## Task statement
The records below are to be copied exactly, with their pictures left out.

## Data provided
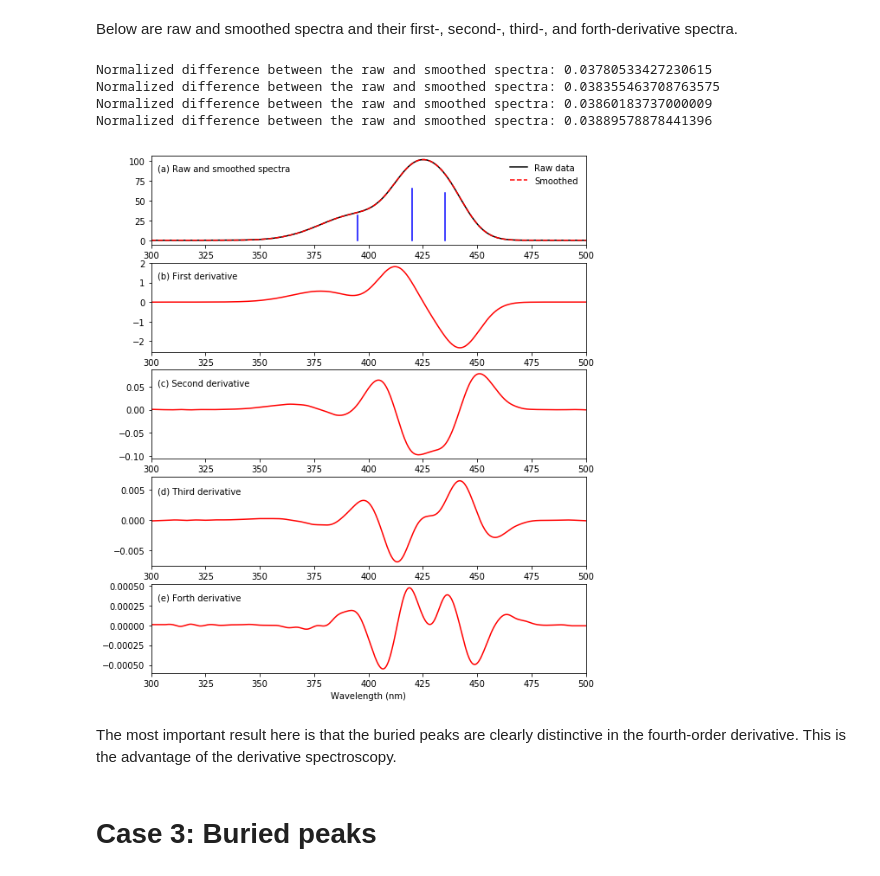
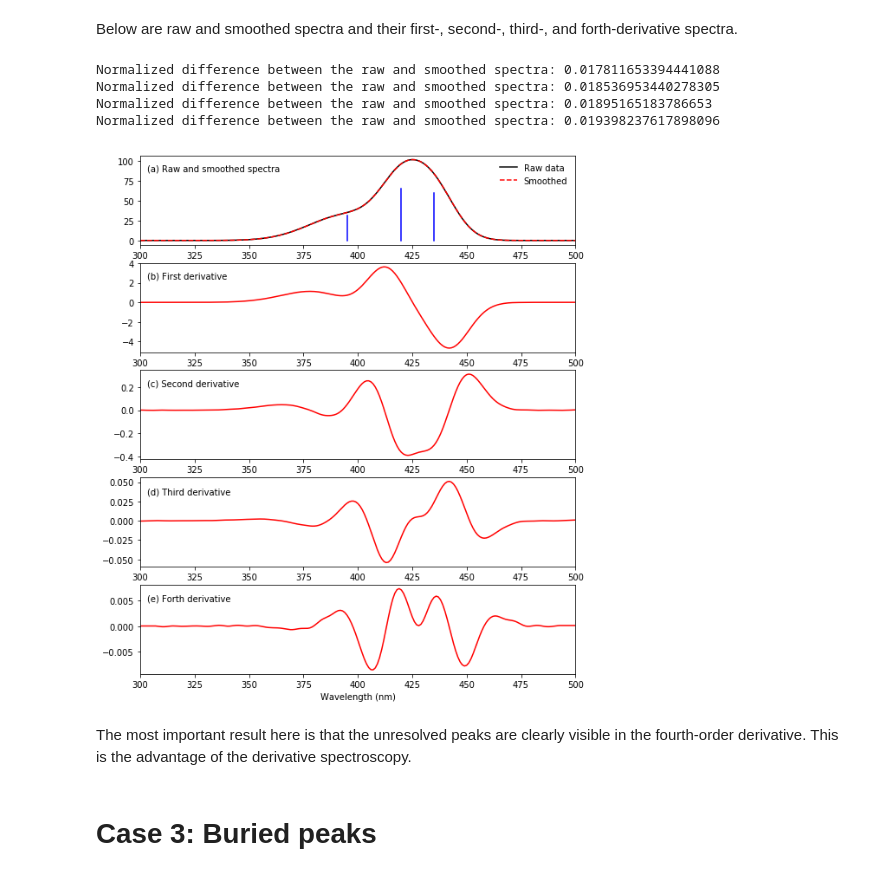
Before and after one commit to ksonod/scientific_works, a Jupyter notebook: derivative_spectra/derivative_spectra.ipynb, the cells around one changed output. Saved outputs shown, nothing was run; the diff lists cells and outputs as text; code cells hidden in the pictures.

```diff
--- a/derivative_spectra/derivative_spectra.ipynb
+++ b/derivative_spectra/derivative_spectra.ipynb
@@ -25,7 +31,7 @@ amp2=32
 
 ave_num=100
 
-x = np.linspace(300,500,401)
+x = np.linspace(300,500,201)
 y = np.zeros_like(x)
 
 for j in range(x.shape[0]):
@@ -160,5 +166,5 @@ Next, we will investigate overlapped peaks. In the spectrum shown below, there a
 # %%
-x = np.linspace(300,500,401)
+x = np.linspace(300,500,201)
 y = np.zeros_like(x)
 
 lambda1=435
@@ -195,7 +201,7 @@ plt.show()
 # %% [markdown]
 Below are raw and smoothed spectra and their first-, second-, third-, and forth-derivative spectra.
 # %%
-w = 27
+w = 15
 p = 4
 
 plt.figure(figsize=(9,11))
@@ -213,40 +219,40 @@ plt.legend(frameon=False)
 
 
 # first derivative
 plt.subplot(512)
 y_smth1 = getDerivative(y,w,p,1)
 plt.plot(x,y_smth1, color='red')
 plt.xlim([x.min(),x.max()])
 plt.text(x.min()+3,y_smth1.max()-y_smth1.max()/3,'(b) First derivative')
 
 plt.subplot(513)
 y_smth2 = getDerivative(y,w,p,2)
 plt.plot(x,y_smth2, color='red')
 plt.xlim([x.min(),x.max()])
 plt.text(x.min()+3,y_smth2.max()-y_smth2.max()/3,'(c) Second derivative')
 
 plt.subplot(514)
 y_smth3 = getDerivative(y,w,p,3)
 plt.plot(x,y_smth3, color='red')
 plt.xlim([x.min(),x.max()])
 plt.text(x.min()+3,y_smth3.max()-y_smth3.max()/3,'(d) Third derivative')
 
 plt.subplot(515)
 y_smth4 = getDerivative(y,w,p,4)
 plt.plot(x,y_smth4, color='red')
 plt.xlim([x.min(),x.max()])
 plt.text(x.min()+3,y_smth4.max()-y_smth4.max()/3,'(e) Forth derivative')
 
 plt.xlabel('Wavelength (nm)')
 plt.show()
 # %% [output]
-Normalized difference between the raw and smoothed spectra: 0.03780533427230615
-Normalized difference between the raw and smoothed spectra: 0.038355463708763575
-Normalized difference between the raw and smoothed spectra: 0.03860183737000009
-Normalized difference between the raw and smoothed spectra: 0.03889578878441396
+Normalized difference between the raw and smoothed spectra: 0.017811653394441088
+Normalized difference between the raw and smoothed spectra: 0.018536953440278305
+Normalized difference between the raw and smoothed spectra: 0.01895165183786653
+Normalized difference between the raw and smoothed spectra: 0.019398237617898096
-[figure, old version]
+[figure, new version]
 # %% [markdown]
-The most important result here is that the buried peaks are clearly distinctive in the fourth-order derivative. This is the advantage of the derivative spectroscopy.
+The most important result here is that the unresolved peaks are clearly visible in the fourth-order derivative. This is the advantage of the derivative spectroscopy.
 # %% [markdown]
 # Case 3: Buried peaks
 # %% [markdown]
```
Also changed, not shown: parts of 20 cells of this notebook.
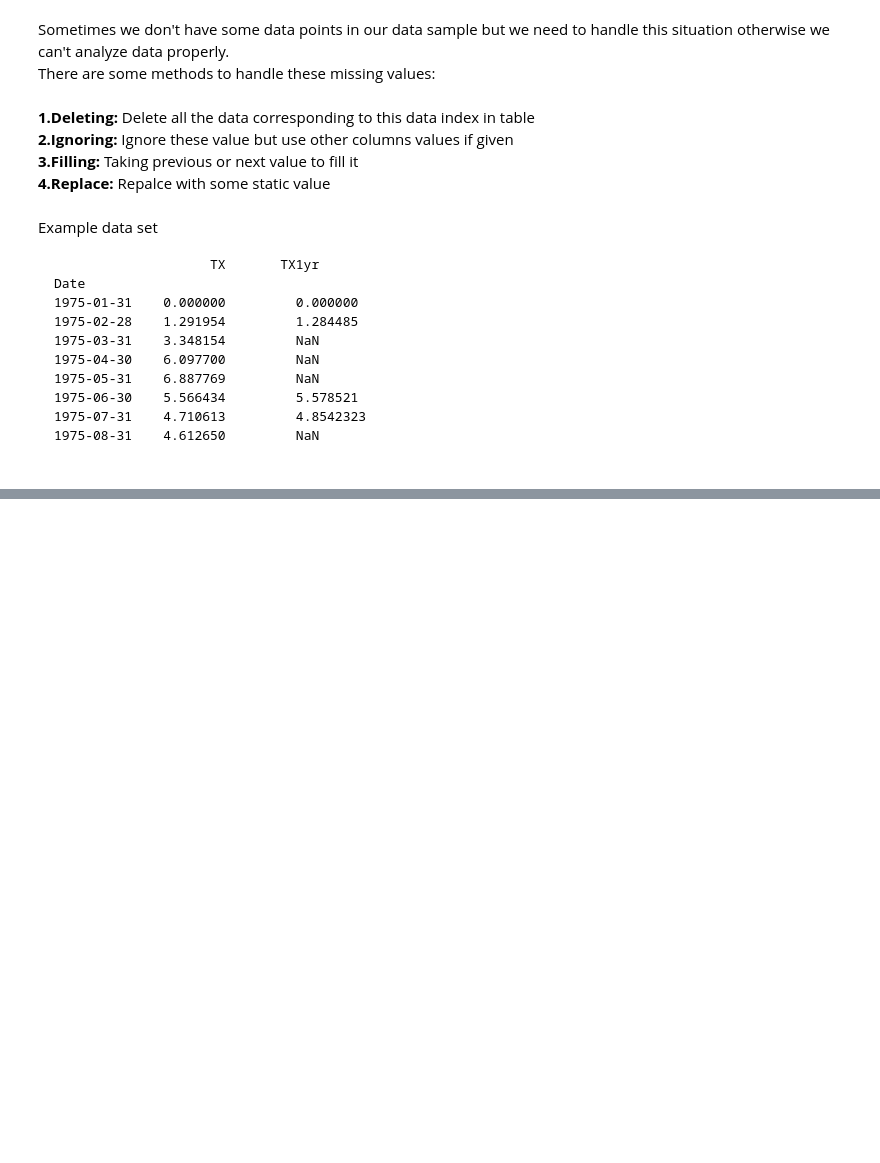
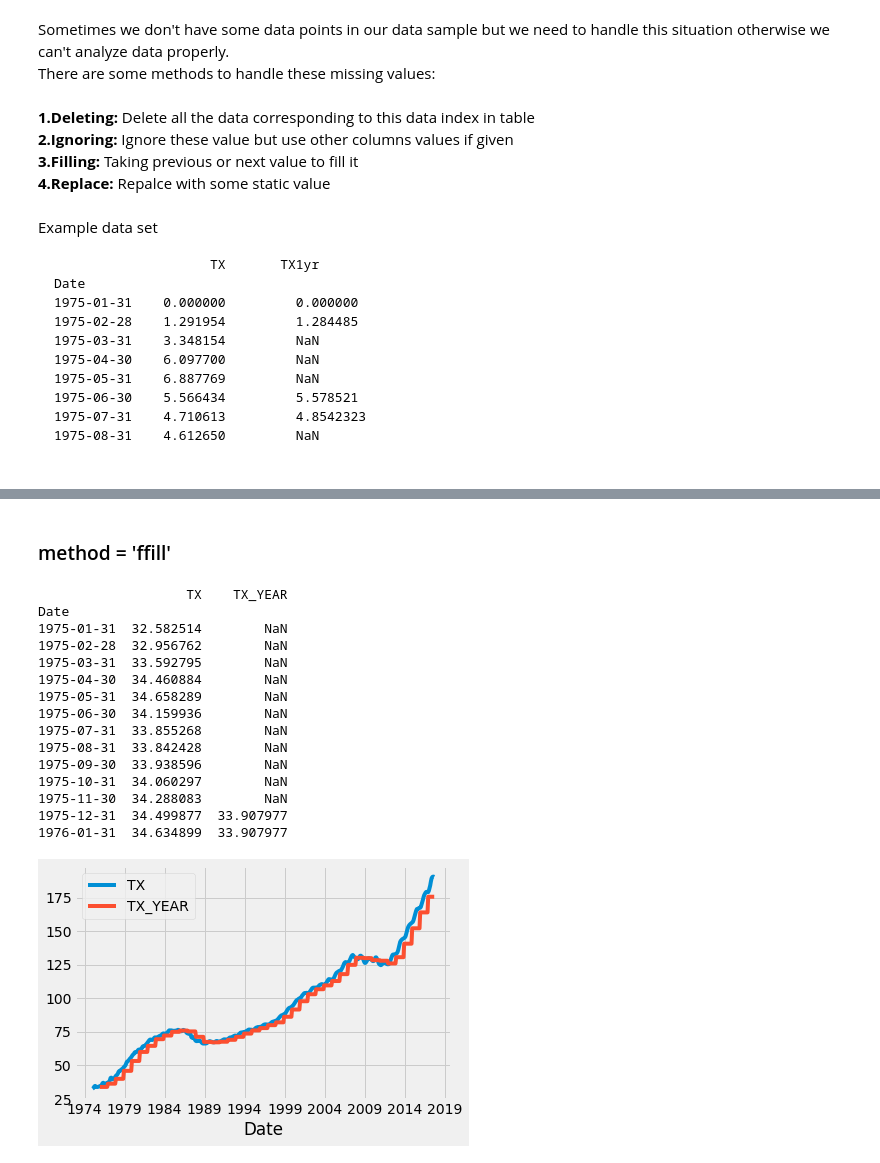
Before and after one commit to surya-veer/DataAnaysis, a Jupyter notebook: DA_with_pandas/10.Handling_missing_data.ipynb, the cells around one changed output, grey strips where cells are left out. Saved outputs shown, nothing was run; the diff lists cells and outputs as text; code cells hidden in the pictures; blank space fills up the shorter version.

```diff
--- a/DA_with_pandas/10.Handling_missing_data.ipynb
+++ b/DA_with_pandas/10.Handling_missing_data.ipynb
@@ -22,0 +156,27 @@ Example data set
+# %% [markdown]
+### method = 'ffill'
+# %%
+fig = plt.figure()
+ax1 = plt.subplot2grid((1,1),(0,0))
+HPI_data1 = HPI_data.fillna(method='ffill')
+HPI_data1[['TX','TX_YEAR']].plot(ax = ax1)
+print(HPI_data1.head(13))
+plt.legend()
+plt.show()
+# %% [output]
+                   TX    TX_YEAR
+Date
+1975-01-31  32.582514        NaN
+1975-02-28  32.956762        NaN
+1975-03-31  33.592795        NaN
+1975-04-30  34.460884        NaN
+1975-05-31  34.658289        NaN
+1975-06-30  34.159936        NaN
+1975-07-31  33.855268        NaN
+1975-08-31  33.842428        NaN
+1975-09-30  33.938596        NaN
+1975-10-31  34.060297        NaN
+1975-11-30  34.288083        NaN
+1975-12-31  34.499877  33.907977
+1976-01-31  34.634899  33.907977
+[figure, added]
```
Also changed, not shown: parts of 11 cells of this notebook.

## Final answer
Before and after one commit to ksonod/scientific_works, a Jupyter notebook: derivative_spectra/derivative_spectra.ipynb, the cells around one changed output. Saved outputs shown, nothing was run; the diff lists cells and outputs as text; code cells hidden in the pictures.

```diff
--- a/derivative_spectra/derivative_spectra.ipynb
+++ b/derivative_spectra/derivative_spectra.ipynb
@@ -25,7 +31,7 @@ amp2=32
 
 ave_num=100
 
-x = np.linspace(300,500,401)
+x = np.linspace(300,500,201)
 y = np.zeros_like(x)
 
 for j in range(x.shape[0]):
@@ -160,5 +166,5 @@ Next, we will investigate overlapped peaks. In the spectrum shown below, there a
 # %%
-x = np.linspace(300,500,401)
+x = np.linspace(300,500,201)
 y = np.zeros_like(x)
 
 lambda1=435
@@ -195,7 +201,7 @@ plt.show()
 # %% [markdown]
 Below are raw and smoothed spectra and their first-, second-, third-, and forth-derivative spectra.
 # %%
-w = 27
+w = 15
 p = 4
 
 plt.figure(figsize=(9,11))
@@ -213,40 +219,40 @@ plt.legend(frameon=False)
 
 
 # first derivative
 plt.subplot(512)
 y_smth1 = getDerivative(y,w,p,1)
 plt.plot(x,y_smth1, color='red')
 plt.xlim([x.min(),x.max()])
 plt.text(x.min()+3,y_smth1.max()-y_smth1.max()/3,'(b) First derivative')
 
 plt.subplot(513)
 y_smth2 = getDerivative(y,w,p,2)
 plt.plot(x,y_smth2, color='red')
 plt.xlim([x.min(),x.max()])
 plt.text(x.min()+3,y_smth2.max()-y_smth2.max()/3,'(c) Second derivative')
 
 plt.subplot(514)
 y_smth3 = getDerivative(y,w,p,3)
 plt.plot(x,y_smth3, color='red')
 plt.xlim([x.min(),x.max()])
 plt.text(x.min()+3,y_smth3.max()-y_smth3.max()/3,'(d) Third derivative')
 
 plt.subplot(515)
 y_smth4 = getDerivative(y,w,p,4)
 plt.plot(x,y_smth4, color='red')
 plt.xlim([x.min(),x.max()])
 plt.text(x.min()+3,y_smth4.max()-y_smth4.max()/3,'(e) Forth derivative')
 
 plt.xlabel('Wavelength (nm)')
 plt.show()
 # %% [output]
-Normalized difference between the raw and smoothed spectra: 0.03780533427230615
-Normalized difference between the raw and smoothed spectra: 0.038355463708763575
-Normalized difference between the raw and smoothed spectra: 0.03860183737000009
-Normalized difference between the raw and smoothed spectra: 0.03889578878441396
+Normalized difference between the raw and smoothed spectra: 0.017811653394441088
+Normalized difference between the raw and smoothed spectra: 0.018536953440278305
+Normalized difference between the raw and smoothed spectra: 0.01895165183786653
+Normalized difference between the raw and smoothed spectra: 0.019398237617898096
-[figure, old version]
+[figure, new version]
 # %% [markdown]
-The most important result here is that the buried peaks are clearly distinctive in the fourth-order derivative. This is the advantage of the derivative spectroscopy.
+The most important result here is that the unresolved peaks are clearly visible in the fourth-order derivative. This is the advantage of the derivative spectroscopy.
 # %% [markdown]
 # Case 3: Buried peaks
 # %% [markdown]
```
Also changed, not shown: parts of 20 cells of this notebook.
Before and after one commit to surya-veer/DataAnaysis, a Jupyter notebook: DA_with_pandas/10.Handling_missing_data.ipynb, the cells around one changed output, grey strips where cells are left out. Saved outputs shown, nothing was run; the diff lists cells and outputs as text; code cells hidden in the pictures; blank space fills up the shorter version.

```diff
--- a/DA_with_pandas/10.Handling_missing_data.ipynb
+++ b/DA_with_pandas/10.Handling_missing_data.ipynb
@@ -22,0 +156,27 @@ Example data set
+# %% [markdown]
+### method = 'ffill'
+# %%
+fig = plt.figure()
+ax1 = plt.subplot2grid((1,1),(0,0))
+HPI_data1 = HPI_data.fillna(method='ffill')
+HPI_data1[['TX','TX_YEAR']].plot(ax = ax1)
+print(HPI_data1.head(13))
+plt.legend()
+plt.show()
+# %% [output]
+                   TX    TX_YEAR
+Date
+1975-01-31  32.582514        NaN
+1975-02-28  32.956762        NaN
+1975-03-31  33.592795        NaN
+1975-04-30  34.460884        NaN
+1975-05-31  34.658289        NaN
+1975-06-30  34.159936        NaN
+1975-07-31  33.855268        NaN
+1975-08-31  33.842428        NaN
+1975-09-30  33.938596        NaN
+1975-10-31  34.060297        NaN
+1975-11-30  34.288083        NaN
+1975-12-31  34.499877  33.907977
+1976-01-31  34.634899  33.907977
+[figure, added]
```
Also changed, not shown: parts of 11 cells of this notebook.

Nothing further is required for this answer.